• [What you will do]:
The response should contain all of the records, copied exactly, and none of the images.

== Records for processing ==

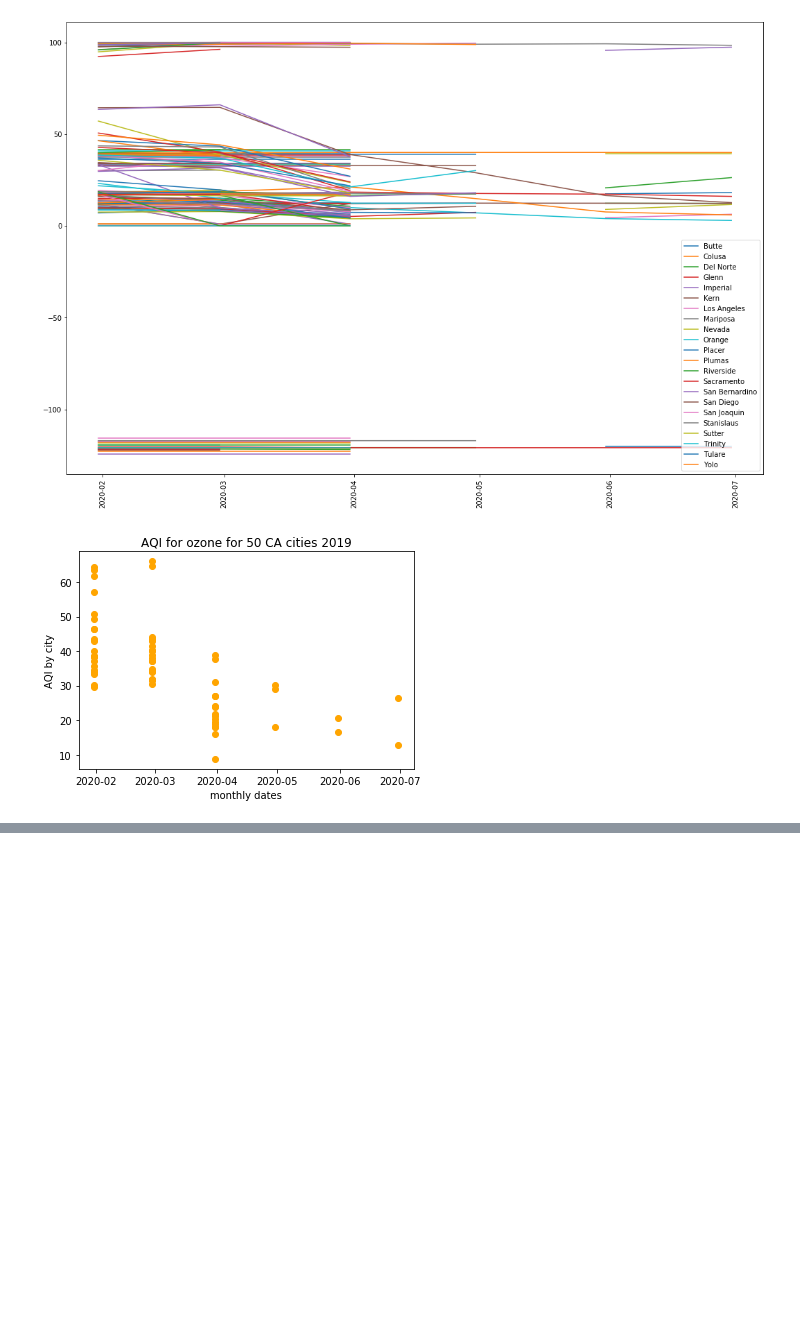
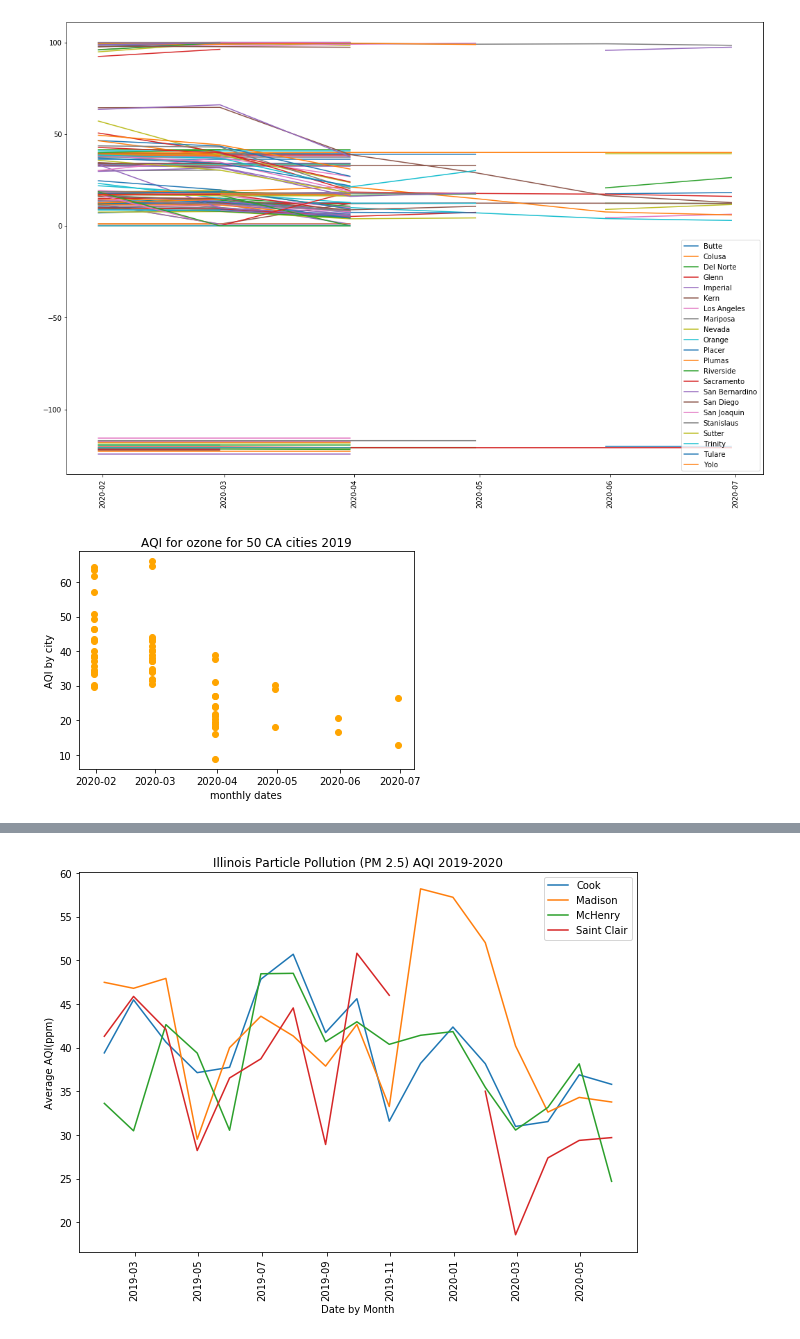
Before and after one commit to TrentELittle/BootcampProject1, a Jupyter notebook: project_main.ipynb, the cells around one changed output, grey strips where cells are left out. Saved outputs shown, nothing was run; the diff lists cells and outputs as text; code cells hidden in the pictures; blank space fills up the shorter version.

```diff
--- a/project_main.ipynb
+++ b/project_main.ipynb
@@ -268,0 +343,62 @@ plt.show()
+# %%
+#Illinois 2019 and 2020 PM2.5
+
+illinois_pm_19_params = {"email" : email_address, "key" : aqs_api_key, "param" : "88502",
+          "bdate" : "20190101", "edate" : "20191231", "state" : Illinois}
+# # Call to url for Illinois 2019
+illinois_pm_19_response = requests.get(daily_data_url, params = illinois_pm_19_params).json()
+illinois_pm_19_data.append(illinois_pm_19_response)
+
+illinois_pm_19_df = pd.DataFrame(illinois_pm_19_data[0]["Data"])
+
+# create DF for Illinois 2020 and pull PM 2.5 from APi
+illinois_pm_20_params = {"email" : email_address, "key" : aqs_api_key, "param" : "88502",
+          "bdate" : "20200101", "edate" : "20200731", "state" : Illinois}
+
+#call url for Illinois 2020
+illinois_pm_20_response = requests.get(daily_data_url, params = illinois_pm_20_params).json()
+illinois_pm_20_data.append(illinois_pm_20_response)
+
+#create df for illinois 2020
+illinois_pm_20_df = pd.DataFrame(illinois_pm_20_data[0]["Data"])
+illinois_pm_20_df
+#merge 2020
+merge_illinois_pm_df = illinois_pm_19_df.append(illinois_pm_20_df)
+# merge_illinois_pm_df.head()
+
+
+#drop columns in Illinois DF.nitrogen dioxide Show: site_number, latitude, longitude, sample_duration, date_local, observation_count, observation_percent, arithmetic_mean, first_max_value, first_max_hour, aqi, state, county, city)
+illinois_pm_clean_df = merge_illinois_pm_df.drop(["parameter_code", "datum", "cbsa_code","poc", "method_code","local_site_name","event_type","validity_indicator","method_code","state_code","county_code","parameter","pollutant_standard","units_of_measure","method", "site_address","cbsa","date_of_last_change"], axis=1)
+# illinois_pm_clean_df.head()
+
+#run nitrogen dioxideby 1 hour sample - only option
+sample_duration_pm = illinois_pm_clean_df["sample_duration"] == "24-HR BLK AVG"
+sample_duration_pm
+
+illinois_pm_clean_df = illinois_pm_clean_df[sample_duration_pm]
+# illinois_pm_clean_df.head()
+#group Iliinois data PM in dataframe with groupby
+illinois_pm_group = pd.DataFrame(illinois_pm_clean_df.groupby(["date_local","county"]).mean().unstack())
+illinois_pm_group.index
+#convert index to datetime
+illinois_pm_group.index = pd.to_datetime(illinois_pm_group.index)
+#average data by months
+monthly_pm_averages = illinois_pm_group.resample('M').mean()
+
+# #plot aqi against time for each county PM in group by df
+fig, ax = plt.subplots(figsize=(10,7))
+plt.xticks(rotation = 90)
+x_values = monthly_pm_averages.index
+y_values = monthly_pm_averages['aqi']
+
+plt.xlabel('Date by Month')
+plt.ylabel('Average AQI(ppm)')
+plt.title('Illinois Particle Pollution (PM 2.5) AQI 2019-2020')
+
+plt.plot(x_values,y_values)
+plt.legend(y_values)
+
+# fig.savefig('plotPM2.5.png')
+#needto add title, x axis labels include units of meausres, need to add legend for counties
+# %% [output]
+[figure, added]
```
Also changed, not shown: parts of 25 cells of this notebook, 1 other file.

===

• [Task answer]:
Before and after one commit to TrentELittle/BootcampProject1, a Jupyter notebook: project_main.ipynb, the cells around one changed output, grey strips where cells are left out. Saved outputs shown, nothing was run; the diff lists cells and outputs as text; code cells hidden in the pictures; blank space fills up the shorter version.

```diff
--- a/project_main.ipynb
+++ b/project_main.ipynb
@@ -268,0 +343,62 @@ plt.show()
+# %%
+#Illinois 2019 and 2020 PM2.5
+
+illinois_pm_19_params = {"email" : email_address, "key" : aqs_api_key, "param" : "88502",
+          "bdate" : "20190101", "edate" : "20191231", "state" : Illinois}
+# # Call to url for Illinois 2019
+illinois_pm_19_response = requests.get(daily_data_url, params = illinois_pm_19_params).json()
+illinois_pm_19_data.append(illinois_pm_19_response)
+
+illinois_pm_19_df = pd.DataFrame(illinois_pm_19_data[0]["Data"])
+
+# create DF for Illinois 2020 and pull PM 2.5 from APi
+illinois_pm_20_params = {"email" : email_address, "key" : aqs_api_key, "param" : "88502",
+          "bdate" : "20200101", "edate" : "20200731", "state" : Illinois}
+
+#call url for Illinois 2020
+illinois_pm_20_response = requests.get(daily_data_url, params = illinois_pm_20_params).json()
+illinois_pm_20_data.append(illinois_pm_20_response)
+
+#create df for illinois 2020
+illinois_pm_20_df = pd.DataFrame(illinois_pm_20_data[0]["Data"])
+illinois_pm_20_df
+#merge 2020
+merge_illinois_pm_df = illinois_pm_19_df.append(illinois_pm_20_df)
+# merge_illinois_pm_df.head()
+
+
+#drop columns in Illinois DF.nitrogen dioxide Show: site_number, latitude, longitude, sample_duration, date_local, observation_count, observation_percent, arithmetic_mean, first_max_value, first_max_hour, aqi, state, county, city)
+illinois_pm_clean_df = merge_illinois_pm_df.drop(["parameter_code", "datum", "cbsa_code","poc", "method_code","local_site_name","event_type","validity_indicator","method_code","state_code","county_code","parameter","pollutant_standard","units_of_measure","method", "site_address","cbsa","date_of_last_change"], axis=1)
+# illinois_pm_clean_df.head()
+
+#run nitrogen dioxideby 1 hour sample - only option
+sample_duration_pm = illinois_pm_clean_df["sample_duration"] == "24-HR BLK AVG"
+sample_duration_pm
+
+illinois_pm_clean_df = illinois_pm_clean_df[sample_duration_pm]
+# illinois_pm_clean_df.head()
+#group Iliinois data PM in dataframe with groupby
+illinois_pm_group = pd.DataFrame(illinois_pm_clean_df.groupby(["date_local","county"]).mean().unstack())
+illinois_pm_group.index
+#convert index to datetime
+illinois_pm_group.index = pd.to_datetime(illinois_pm_group.index)
+#average data by months
+monthly_pm_averages = illinois_pm_group.resample('M').mean()
+
+# #plot aqi against time for each county PM in group by df
+fig, ax = plt.subplots(figsize=(10,7))
+plt.xticks(rotation = 90)
+x_values = monthly_pm_averages.index
+y_values = monthly_pm_averages['aqi']
+
+plt.xlabel('Date by Month')
+plt.ylabel('Average AQI(ppm)')
+plt.title('Illinois Particle Pollution (PM 2.5) AQI 2019-2020')
+
+plt.plot(x_values,y_values)
+plt.legend(y_values)
+
+# fig.savefig('plotPM2.5.png')
+#needto add title, x axis labels include units of meausres, need to add legend for counties
+# %% [output]
+[figure, added]
```
Also changed, not shown: parts of 25 cells of this notebook, 1 other file.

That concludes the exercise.